British postcard from 1914.   Image hosted at Wikimedia Commons.

Suggested Readings:

  • Kramer, Alan and John Horne.  German Atrocities, 1914: A History of Denial (2001).
  • Kramer, Alan.  Dynamics of Destruction: Culture and Mass Killing in the First World War (2007).
  • Stibbe, Matthew ed.  Captivity, Forced Labour and Forced Migration in Europe During the First World War (2009).
  • Thiel, Jens.  ‘Menschenbassin Belgien’: Anwerbung, Deportation und Zwangsarbeit in Ersten Weltkrieg (2007).
  • Hull, Isabel V.  Absolute destruction: Military Culture and the Practices of War in Imperial Germany (2005).
  • Jones, Heather.  Violence Against Prisoners of War in the First World War: Britain, France, and Germany, 1914-1920 (2011).

Cite : The 'Rape of Belgium' Revisited ( by Nick Milne ( licensed as Creative Commons Attribution-Non-Commercial-Share Alike 2.0 UK: England & Wales (
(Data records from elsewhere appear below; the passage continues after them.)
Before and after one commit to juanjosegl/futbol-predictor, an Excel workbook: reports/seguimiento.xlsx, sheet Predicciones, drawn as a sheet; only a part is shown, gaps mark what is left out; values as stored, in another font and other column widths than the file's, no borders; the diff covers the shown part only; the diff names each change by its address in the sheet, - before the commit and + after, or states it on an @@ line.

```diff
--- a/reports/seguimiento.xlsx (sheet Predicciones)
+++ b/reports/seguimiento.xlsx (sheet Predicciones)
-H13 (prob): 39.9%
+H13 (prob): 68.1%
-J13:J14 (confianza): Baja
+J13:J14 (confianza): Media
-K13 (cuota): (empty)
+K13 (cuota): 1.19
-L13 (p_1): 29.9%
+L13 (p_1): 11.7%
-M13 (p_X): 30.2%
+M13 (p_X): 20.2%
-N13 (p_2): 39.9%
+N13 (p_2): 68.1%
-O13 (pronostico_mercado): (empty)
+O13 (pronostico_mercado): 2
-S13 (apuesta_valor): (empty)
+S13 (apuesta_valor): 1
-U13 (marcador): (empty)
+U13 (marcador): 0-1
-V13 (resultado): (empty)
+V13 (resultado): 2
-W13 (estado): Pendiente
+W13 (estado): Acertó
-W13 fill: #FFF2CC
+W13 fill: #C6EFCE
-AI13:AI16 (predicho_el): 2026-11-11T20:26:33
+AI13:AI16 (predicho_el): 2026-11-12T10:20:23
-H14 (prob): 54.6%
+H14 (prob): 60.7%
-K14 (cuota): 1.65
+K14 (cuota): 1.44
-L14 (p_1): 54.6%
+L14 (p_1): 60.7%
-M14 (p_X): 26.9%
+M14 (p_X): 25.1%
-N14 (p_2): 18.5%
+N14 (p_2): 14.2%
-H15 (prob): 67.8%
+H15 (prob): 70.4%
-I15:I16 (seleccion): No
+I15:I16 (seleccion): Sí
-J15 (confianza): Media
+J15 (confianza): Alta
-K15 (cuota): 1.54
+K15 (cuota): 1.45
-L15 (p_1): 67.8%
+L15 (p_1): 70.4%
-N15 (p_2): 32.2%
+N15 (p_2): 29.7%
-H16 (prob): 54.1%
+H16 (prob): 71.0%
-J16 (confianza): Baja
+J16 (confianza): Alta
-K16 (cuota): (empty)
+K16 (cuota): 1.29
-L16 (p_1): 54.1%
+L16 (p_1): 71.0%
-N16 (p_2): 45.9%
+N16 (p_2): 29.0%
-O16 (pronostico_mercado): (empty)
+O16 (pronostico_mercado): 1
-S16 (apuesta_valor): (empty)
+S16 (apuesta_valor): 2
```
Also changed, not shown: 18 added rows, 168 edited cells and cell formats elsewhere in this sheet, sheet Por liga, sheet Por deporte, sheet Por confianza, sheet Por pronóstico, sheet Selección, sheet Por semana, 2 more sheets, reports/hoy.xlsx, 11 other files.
Reuse : Web link

About Nick Milne

Nick Milne is an adjunct professor in the Department of English at the University of Ottawa. His research focuses on the intersection of literary scholarship and historiography in the study of the First World War, with a particular emphasis on how this has impacted the study of the war's British propaganda writing. He has had work about the war appear recently at Slate and on BBC Radio 3 and 4. Further updates on these and related subjects may be found at his blog, Wellington House, or through his twitter feed.
This entry was posted in The Memory of War and tagged , , , , , . Bookmark the permalink.

Leave a Reply